The below posting has practically no relation to the law and articles on Lawyers Alert Blog. However, with the definition of politics, governance , human rights and all, now dictated by a Lunatic named Shekau, leader of the Nigeria Terror group, Boko Haram that engages in cowardly acts of attacking civilians in markets and slaying of children’s throats, and abduction of little girls, we are forced to reproduce a little article on the lunatic herein below written by the ICG..

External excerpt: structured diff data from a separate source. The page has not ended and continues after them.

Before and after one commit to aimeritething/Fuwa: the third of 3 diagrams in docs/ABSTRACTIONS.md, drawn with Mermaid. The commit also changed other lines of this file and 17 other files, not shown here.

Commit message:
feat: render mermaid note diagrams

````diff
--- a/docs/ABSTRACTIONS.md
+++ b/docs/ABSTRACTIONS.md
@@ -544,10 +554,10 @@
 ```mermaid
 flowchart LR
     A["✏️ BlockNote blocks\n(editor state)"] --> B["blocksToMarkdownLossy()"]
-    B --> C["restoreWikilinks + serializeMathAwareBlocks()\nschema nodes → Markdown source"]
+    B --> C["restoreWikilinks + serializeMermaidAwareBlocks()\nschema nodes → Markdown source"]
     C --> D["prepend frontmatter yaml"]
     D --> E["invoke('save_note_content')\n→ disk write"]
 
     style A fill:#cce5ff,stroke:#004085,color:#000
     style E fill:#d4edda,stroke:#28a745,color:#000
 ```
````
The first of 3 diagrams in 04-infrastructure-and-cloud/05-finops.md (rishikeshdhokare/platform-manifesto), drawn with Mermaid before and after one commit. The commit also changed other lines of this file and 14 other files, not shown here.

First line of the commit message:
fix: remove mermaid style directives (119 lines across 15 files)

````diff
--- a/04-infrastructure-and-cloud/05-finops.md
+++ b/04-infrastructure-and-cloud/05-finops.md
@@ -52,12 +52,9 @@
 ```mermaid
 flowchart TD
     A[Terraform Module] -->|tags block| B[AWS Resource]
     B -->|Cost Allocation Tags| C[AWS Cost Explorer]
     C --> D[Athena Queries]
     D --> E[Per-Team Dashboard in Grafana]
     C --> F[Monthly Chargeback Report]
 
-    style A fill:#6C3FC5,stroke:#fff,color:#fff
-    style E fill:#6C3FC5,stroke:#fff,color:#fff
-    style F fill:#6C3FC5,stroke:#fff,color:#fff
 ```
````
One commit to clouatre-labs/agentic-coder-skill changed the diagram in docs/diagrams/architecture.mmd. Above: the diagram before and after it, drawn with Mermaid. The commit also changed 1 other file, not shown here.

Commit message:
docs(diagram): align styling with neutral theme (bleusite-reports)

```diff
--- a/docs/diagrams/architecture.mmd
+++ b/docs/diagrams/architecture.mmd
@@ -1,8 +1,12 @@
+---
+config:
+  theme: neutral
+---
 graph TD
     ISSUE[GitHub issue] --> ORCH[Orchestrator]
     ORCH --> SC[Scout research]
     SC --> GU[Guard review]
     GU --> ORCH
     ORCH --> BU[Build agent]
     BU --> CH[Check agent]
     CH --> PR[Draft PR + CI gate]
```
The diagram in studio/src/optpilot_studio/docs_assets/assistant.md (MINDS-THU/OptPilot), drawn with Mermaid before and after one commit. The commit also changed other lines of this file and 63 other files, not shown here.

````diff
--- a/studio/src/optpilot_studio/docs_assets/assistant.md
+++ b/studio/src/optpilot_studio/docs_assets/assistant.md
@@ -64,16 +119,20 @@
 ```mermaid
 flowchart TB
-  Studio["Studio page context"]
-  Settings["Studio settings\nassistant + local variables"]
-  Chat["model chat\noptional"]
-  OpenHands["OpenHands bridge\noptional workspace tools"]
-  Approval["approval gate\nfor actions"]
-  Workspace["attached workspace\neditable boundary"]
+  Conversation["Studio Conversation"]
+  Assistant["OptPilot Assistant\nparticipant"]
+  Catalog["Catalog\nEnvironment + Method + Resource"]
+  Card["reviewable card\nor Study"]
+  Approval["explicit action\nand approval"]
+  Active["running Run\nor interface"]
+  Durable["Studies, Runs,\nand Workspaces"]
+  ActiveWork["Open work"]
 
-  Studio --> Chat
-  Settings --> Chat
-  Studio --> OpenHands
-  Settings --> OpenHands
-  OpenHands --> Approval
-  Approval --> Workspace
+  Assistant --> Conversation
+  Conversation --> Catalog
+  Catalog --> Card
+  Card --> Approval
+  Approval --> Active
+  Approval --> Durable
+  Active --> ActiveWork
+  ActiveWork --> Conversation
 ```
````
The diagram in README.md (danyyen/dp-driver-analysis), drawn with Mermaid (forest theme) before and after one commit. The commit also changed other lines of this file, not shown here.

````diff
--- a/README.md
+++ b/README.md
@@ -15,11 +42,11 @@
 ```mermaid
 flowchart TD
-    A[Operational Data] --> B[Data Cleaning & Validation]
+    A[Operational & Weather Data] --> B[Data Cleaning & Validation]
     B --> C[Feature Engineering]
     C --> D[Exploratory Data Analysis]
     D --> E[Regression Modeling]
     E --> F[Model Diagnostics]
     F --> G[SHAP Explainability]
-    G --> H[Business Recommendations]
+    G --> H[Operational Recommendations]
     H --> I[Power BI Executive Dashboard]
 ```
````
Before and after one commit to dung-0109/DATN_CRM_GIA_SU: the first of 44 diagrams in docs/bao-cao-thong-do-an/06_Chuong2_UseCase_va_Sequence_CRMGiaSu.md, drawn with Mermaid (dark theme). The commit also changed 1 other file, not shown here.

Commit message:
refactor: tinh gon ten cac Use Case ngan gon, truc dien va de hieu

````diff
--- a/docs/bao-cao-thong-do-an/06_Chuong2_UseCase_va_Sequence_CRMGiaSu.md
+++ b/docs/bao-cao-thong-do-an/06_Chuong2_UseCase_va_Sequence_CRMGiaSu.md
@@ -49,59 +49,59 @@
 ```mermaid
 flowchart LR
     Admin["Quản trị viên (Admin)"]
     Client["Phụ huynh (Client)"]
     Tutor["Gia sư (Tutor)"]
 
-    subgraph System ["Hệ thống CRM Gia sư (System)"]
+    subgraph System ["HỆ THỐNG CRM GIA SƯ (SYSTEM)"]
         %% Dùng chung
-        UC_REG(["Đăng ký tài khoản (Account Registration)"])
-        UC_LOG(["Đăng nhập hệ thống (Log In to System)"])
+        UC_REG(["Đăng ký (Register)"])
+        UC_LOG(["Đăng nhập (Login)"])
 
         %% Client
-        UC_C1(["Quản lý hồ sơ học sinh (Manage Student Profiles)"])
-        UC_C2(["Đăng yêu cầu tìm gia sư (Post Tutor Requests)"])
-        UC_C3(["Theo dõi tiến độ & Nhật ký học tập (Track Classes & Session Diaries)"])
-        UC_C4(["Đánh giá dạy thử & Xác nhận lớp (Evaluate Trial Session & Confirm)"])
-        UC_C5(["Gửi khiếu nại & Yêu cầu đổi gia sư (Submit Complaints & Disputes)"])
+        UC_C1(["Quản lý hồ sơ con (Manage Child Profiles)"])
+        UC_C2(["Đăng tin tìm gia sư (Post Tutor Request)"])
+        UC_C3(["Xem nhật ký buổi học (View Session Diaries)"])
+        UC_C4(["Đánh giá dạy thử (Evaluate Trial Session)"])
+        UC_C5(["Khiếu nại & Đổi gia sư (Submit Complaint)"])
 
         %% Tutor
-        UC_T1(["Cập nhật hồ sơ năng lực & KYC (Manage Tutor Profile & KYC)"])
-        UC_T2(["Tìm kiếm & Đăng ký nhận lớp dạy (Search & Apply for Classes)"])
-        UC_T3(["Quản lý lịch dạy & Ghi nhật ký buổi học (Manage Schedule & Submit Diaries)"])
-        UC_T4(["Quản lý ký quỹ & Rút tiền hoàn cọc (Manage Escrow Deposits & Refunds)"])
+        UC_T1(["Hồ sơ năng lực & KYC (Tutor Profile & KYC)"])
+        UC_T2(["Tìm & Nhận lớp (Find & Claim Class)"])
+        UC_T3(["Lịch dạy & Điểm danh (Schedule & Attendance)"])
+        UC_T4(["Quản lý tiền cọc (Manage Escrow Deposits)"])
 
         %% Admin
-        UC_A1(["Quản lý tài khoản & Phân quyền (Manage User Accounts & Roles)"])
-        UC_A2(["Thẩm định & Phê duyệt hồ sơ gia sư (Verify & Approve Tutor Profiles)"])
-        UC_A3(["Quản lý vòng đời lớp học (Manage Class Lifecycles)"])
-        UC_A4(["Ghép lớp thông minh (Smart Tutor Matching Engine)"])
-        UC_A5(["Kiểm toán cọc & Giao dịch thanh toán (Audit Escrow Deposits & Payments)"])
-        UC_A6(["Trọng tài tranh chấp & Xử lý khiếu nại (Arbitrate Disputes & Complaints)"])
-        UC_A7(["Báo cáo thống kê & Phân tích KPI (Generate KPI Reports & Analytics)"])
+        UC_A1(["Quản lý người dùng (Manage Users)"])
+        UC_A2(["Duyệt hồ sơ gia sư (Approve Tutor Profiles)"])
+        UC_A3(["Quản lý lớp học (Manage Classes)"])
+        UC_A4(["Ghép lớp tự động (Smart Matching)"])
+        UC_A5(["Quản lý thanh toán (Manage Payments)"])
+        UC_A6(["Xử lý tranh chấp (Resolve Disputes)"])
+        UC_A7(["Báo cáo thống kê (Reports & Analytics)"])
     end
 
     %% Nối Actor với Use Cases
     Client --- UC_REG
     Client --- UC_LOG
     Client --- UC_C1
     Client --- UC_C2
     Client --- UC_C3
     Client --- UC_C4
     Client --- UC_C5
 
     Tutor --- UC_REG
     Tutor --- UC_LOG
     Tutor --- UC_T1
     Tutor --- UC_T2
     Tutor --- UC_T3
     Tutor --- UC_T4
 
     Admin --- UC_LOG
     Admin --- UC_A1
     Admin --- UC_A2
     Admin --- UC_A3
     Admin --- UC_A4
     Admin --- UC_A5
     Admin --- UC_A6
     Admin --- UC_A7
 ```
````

By International Crisis Group. Where does such vengeance come from? What does he want? Who is he? A review of academic and first-hand accounts reveal Shekau to be both an intellectualizing theologian and a ruthless killer. Raised Muslim, he was born sometime in the 1970s in a border town named Shekau between Niger and Nigeria — in the heart of the former Sokoto caliphate. In 1990, he moved to a town that would become the birthplace of Boko Haram to study under a traditional cleric, according to the International Crisis Group. In the early 2000s, he met its future charismatic leader, Muhammad Yusuf. Shekau became one of his earliest acolytes, and was soon one of the top lieutenants in the group. Intense and quiet, Shekau was more bookish than the group’s gregarious leader, Yusuf. “Shekau was always studying and writing, and was more devoted and modest than anyone else,” Ahmad Salkida, a man considered the Nigerian authority on Boko Haram, told the Financial Times in 2012. ”He would only wear cheap clothes and did not accept even to drive a car, preferring a motorbike.” Together, the men built what Salkida described in a separate account as an “imaginary state within a state.” Boko Haram was a sophisticated apparatus: a cabinet of leadership, a brigade of guards, a military branch, a large farm, and “an effective micro finance scheme.” It lured in the area’s impoverished and uneducated youths. “Boko Haram was founded on ideology, but poor governance was the catalyst for it to spread,” Salkida said. “If there had been proper governance and a functioning state, Yusuf would have found it very difficult to succeed.” But even in those days, there was something disquieting about Shekau. “Even when Boko Haram was peaceful,” Salkida explained, “he was somehow more feared than Yusuf.” Boko Haram, however, wouldn’t stay peaceful for long. Its clashes with Nigerian forces between 2004 and 2006 grew in intensity, and as the years ground past, Shekau became increasingly unmanageable. Yusuf “had trouble keeping his unruly lieutenants, particularly Shekau, in check,” reports the International Crisis Group. In 2009, Yusuf was captured by the Nigerian authorities in a battle that appeared to kill Shekau as well. Yusuf was soon killed in prison, and Boko Haram, deprived of its chief, appeared on the verge of collapse. But then, less than a year later, and appointed the new leader because he was “radical and aggressive,” Shekau released a video, vowing to exterminate Western culture and education in Nigeria.